The U.S. Postal Service rejected a stamp honoring the late Matthew Shepard. Photo: Shepard stamp campaign committee

We're not surprised by much these days, but the United States Postal Service managed to stun us with its letter stating that a stamp honoring gay college student Matthew Shepard was rejected as too "negative" — presumably because Shepard was beaten to death due to his sexual orientation. The Citizen's Stamp Advisory Committee should rescind the rejection of a forever stamp honoring Shepard.

Shepard was brutally attacked on the night of October 6, 1998, tied to a fence outside of Laramie, Wyoming, and left to die. Found by rescuers and taken to a local hospital, he would succumb six days later on October 12 to the severe head injuries he had received.

The murder of the University of Wyoming freshman 26 years ago attracted intense media coverage and is one of the most notorious anti-gay hate crimes in American history. It would galvanize activists across the country and led to the passage in 2009 of the Matthew Shepard and James Byrd Jr. Hate Crimes Prevention Act.

It's co-named in honor of a Black man who was tied to the back of a truck and dragged to his death in Jasper, Texas in 1998. The federal law expanded a 1969 federal hate crime statute to include crimes motivated by a victim's actual or perceived gender identity, sexual orientation, or disability.

In the years since Shepard's death, his parents, Dennis and Judy, started the Matthew Shepard Foundation, which works to address homophobia and promote LGBTQ rights. Both have remained outspoken allies to the LGBTQ community. An award-winning play based on his killing called "The Laramie Project" has been produced across the globe and helps educate audiences on how to counteract bigotry.

Those positive outcomes of a brutal tragedy — the federal law, the foundation, and the play — are apparently not enough for the postal service and its committee, though they should be.

"Unfortunately, this subject does not meet current criteria for commemoration on a postage stamp," wrote Shawn P. Quinn, manager of stamp development for USPS, in a March 15 letter to gay San Diego resident Bob Lehman, who had written a letter to the postal service in support of the Shepard stamp. Lehman shared the letter with the Bay Area Reporter and told us he was rather shocked to receive Quinn's response. A Marine veteran who attended the welcoming ceremony for the USNS Harvey Milk in San Francisco last week, Lehman vehemently disagrees with the postal service and thinks Shepard's death has had positive impacts over the last 26 years.

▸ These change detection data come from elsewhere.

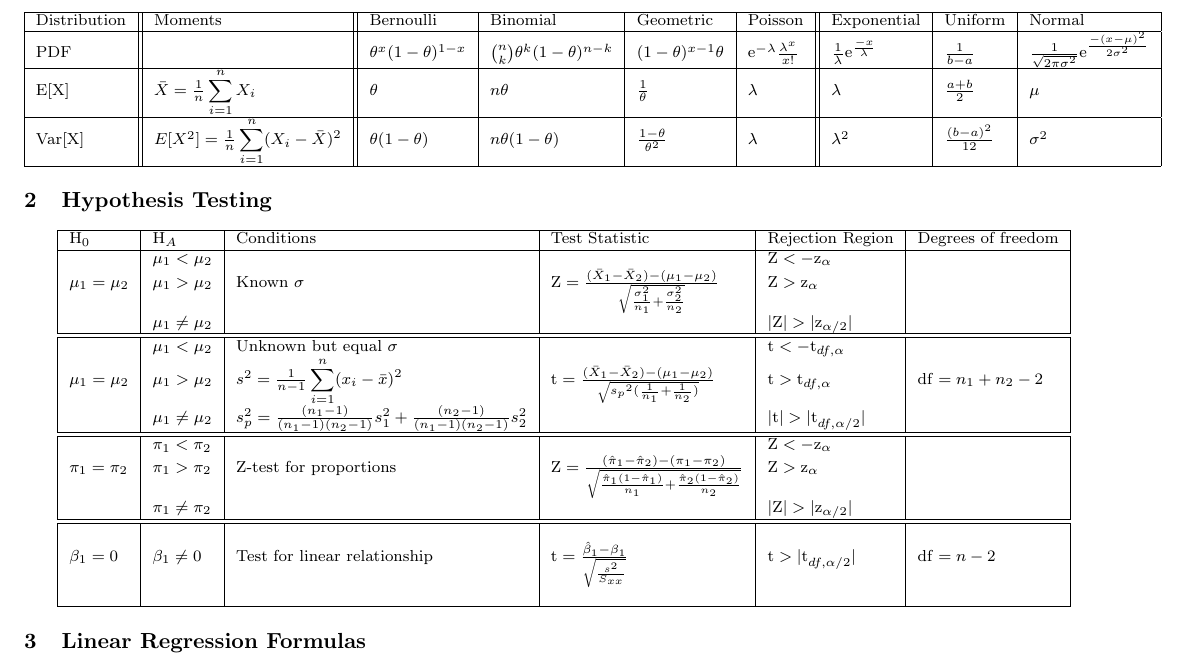
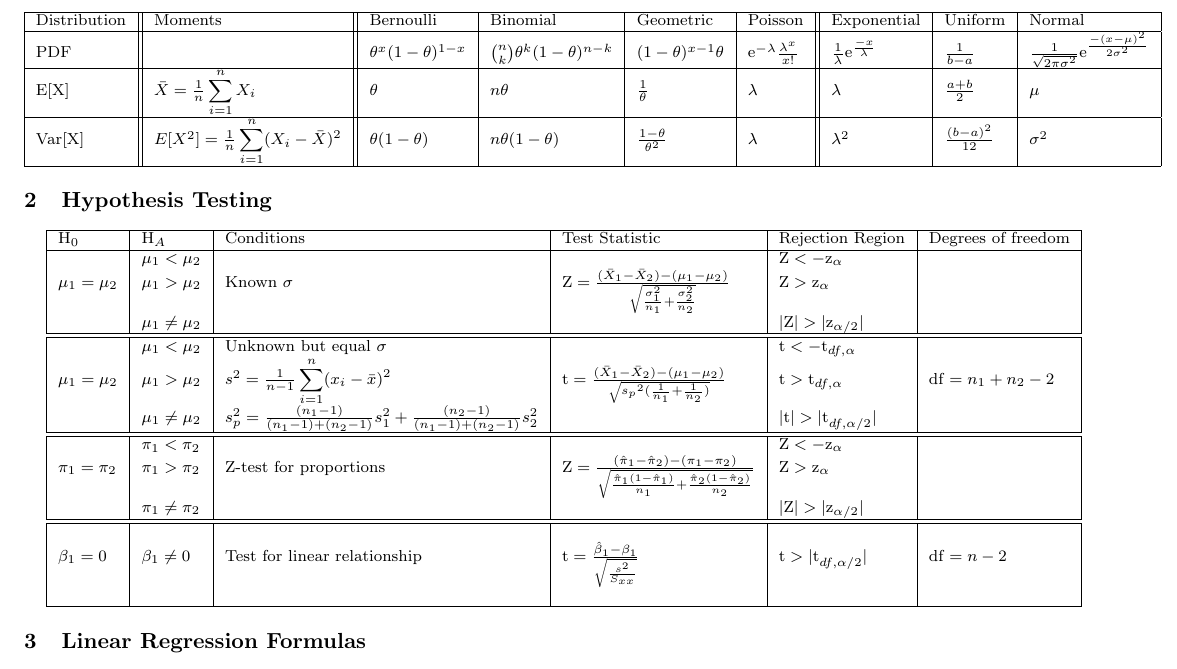
Before and after one commit to ArturGrigio/statistics-distributions-functions, a LaTeX document (cheatsheet.tex): part of the page, cut so that both start at the same text. Compiled offline with pdfLaTeX.

Commit message:
fixed an error in Spool formula

```diff
--- a/cheatsheet.tex
+++ b/cheatsheet.tex
@@ -104,8 +104,8 @@
         % ROW 6
         % --
         & $\mu_1\ne\mu_2$
-        & $s^2_p = \frac{(n_1-1)}{(n_1-1)(n_2-1)}s^2_1
-                  + \frac{(n_2-1)}{(n_1-1)(n_2-1)}s^2_2$
+        & $s^2_p = \frac{(n_1-1)}{(n_1-1)+(n_2-1)}s^2_1
+                  + \frac{(n_2-1)}{(n_1-1)+(n_2-1)}s^2_2$
 
         &
         & $\mathrm{|t|}>\mathrm{|t}_{df,\alpha/2}|$
```
Also changed, not shown: cheatsheet.pdf.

The postal service differs. "The stamp program commemorates positive contributions to American life, history, culture, and environment; therefore, negative occurrences and disasters will not be commemorated on U.S. postage stamps or stationery," Quinn wrote.

Of course Shepard's death was "negative" — death itself is generally not considered a positive development. But many postage stamps have been issued that commemorate people who have not had peaceful or "positive" deaths. Gay San Francisco supervisor Harvey Milk was assassinated in November 1978, along with then-mayor George Moscone. A forever stamp honoring Milk was issued in 2014. Civil rights leader the Reverend Dr. Martin Luther King Jr. was assassinated in 1968. A stamp honoring him was issued in 1979. Malcolm X, a Black leader also involved in the civil rights movement, was assassinated in 1965. A stamp recognizing him was issued in 1999.

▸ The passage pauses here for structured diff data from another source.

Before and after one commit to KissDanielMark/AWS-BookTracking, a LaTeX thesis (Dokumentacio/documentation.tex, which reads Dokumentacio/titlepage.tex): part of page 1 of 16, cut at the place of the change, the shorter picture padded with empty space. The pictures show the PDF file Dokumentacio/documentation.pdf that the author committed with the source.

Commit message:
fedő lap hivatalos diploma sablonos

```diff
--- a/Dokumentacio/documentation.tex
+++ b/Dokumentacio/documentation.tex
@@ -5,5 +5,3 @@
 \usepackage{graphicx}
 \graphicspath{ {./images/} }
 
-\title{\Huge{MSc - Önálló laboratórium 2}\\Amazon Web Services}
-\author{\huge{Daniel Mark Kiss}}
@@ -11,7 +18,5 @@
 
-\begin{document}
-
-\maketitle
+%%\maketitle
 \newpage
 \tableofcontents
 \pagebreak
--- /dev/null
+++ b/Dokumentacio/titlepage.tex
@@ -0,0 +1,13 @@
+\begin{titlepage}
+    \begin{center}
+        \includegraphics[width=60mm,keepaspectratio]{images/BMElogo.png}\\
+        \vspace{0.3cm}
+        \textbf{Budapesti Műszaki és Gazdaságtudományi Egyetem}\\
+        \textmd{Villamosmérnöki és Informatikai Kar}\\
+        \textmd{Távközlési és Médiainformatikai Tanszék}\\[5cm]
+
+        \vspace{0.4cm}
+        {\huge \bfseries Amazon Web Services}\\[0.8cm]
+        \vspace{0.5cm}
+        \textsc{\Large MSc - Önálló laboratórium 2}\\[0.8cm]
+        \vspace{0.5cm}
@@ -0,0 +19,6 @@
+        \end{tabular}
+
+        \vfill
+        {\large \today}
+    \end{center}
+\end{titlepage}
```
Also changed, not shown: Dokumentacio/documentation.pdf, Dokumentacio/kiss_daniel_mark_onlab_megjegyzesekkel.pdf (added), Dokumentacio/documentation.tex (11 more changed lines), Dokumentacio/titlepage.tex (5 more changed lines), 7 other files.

More recently, the postal service issued a forever stamp recognizing manatees. A March 27 news release stated the aquatic mammals, familiar in Florida, often fall victim to accidental strikes by motorboats or become entangled in fishing nets. That's not positive. The underground railroad, by which enslaved people escaped through a network of secret routes, was honored with a forever stamp last month. Certainly, slavery is not something that was positive; though some conservatives have lately espoused otherwise.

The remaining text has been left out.